What you are asked to do: Return each line of the records below in which the string "source" turns up.

:: Study material ::

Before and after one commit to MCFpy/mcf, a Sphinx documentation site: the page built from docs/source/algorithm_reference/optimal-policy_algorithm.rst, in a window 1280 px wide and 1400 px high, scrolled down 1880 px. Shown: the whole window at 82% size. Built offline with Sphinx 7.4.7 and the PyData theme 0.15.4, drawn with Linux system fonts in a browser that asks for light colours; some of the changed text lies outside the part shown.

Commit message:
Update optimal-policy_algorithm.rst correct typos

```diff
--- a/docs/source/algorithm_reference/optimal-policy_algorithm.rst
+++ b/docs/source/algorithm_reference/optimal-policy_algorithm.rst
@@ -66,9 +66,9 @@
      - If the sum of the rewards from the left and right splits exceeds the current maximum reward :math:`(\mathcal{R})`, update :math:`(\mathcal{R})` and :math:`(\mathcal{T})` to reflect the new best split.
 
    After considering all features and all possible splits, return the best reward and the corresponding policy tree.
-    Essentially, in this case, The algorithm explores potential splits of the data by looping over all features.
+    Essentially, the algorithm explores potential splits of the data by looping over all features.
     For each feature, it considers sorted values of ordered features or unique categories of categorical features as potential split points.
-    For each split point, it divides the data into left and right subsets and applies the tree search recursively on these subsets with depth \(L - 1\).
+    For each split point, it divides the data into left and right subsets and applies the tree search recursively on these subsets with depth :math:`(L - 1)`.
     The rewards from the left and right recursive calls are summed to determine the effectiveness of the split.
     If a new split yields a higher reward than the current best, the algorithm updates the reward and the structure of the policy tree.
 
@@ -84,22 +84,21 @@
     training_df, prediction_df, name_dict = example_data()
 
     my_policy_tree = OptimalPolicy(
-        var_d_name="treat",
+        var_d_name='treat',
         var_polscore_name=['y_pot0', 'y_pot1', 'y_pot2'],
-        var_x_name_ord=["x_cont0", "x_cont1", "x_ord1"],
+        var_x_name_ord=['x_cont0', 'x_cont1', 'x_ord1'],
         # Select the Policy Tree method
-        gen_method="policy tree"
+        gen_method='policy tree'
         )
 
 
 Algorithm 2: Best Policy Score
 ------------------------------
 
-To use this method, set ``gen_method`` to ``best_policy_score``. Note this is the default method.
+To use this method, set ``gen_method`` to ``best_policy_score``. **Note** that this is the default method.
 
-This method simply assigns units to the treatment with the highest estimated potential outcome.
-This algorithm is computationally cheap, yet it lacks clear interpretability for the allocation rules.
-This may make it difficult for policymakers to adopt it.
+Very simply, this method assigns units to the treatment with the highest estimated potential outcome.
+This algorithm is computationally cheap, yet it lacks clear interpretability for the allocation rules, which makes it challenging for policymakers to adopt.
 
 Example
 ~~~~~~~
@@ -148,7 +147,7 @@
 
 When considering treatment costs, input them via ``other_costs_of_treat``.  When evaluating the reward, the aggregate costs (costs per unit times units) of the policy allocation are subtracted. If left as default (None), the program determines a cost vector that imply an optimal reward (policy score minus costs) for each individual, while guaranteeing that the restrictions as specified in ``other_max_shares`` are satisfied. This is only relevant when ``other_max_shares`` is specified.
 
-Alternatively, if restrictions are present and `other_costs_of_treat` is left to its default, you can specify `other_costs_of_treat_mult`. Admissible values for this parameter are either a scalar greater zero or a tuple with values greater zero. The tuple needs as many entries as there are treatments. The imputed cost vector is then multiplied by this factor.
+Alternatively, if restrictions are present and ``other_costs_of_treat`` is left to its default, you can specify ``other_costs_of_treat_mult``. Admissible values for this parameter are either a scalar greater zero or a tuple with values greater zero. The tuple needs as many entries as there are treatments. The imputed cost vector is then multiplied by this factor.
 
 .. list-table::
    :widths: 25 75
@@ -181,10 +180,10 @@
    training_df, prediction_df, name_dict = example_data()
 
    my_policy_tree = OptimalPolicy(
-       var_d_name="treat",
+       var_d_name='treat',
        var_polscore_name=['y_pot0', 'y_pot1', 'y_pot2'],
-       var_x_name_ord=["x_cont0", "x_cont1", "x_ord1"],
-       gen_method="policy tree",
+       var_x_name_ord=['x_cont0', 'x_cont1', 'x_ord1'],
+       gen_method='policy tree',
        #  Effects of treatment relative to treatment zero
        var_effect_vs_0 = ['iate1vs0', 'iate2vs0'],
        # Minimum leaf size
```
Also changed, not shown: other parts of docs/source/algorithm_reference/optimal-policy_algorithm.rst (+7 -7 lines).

:::

Task solution:
Before and after one commit to MCFpy/mcf, a Sphinx documentation site: the page built from docs/source/algorithm_reference/optimal-policy_algorithm.rst, in a window 1280 px wide and 1400 px high, scrolled down 1880 px. Shown: the whole window at 82% size. Built offline with Sphinx 7.4.7 and the PyData theme 0.15.4, drawn with Linux system fonts in a browser that asks for light colours; some of the changed text lies outside the part shown.
--- a/docs/source/algorithm_reference/optimal-policy_algorithm.rst
+++ b/docs/source/algorithm_reference/optimal-policy_algorithm.rst
Also changed, not shown: other parts of docs/source/algorithm_reference/optimal-policy_algorithm.rst (+7 -7 lines).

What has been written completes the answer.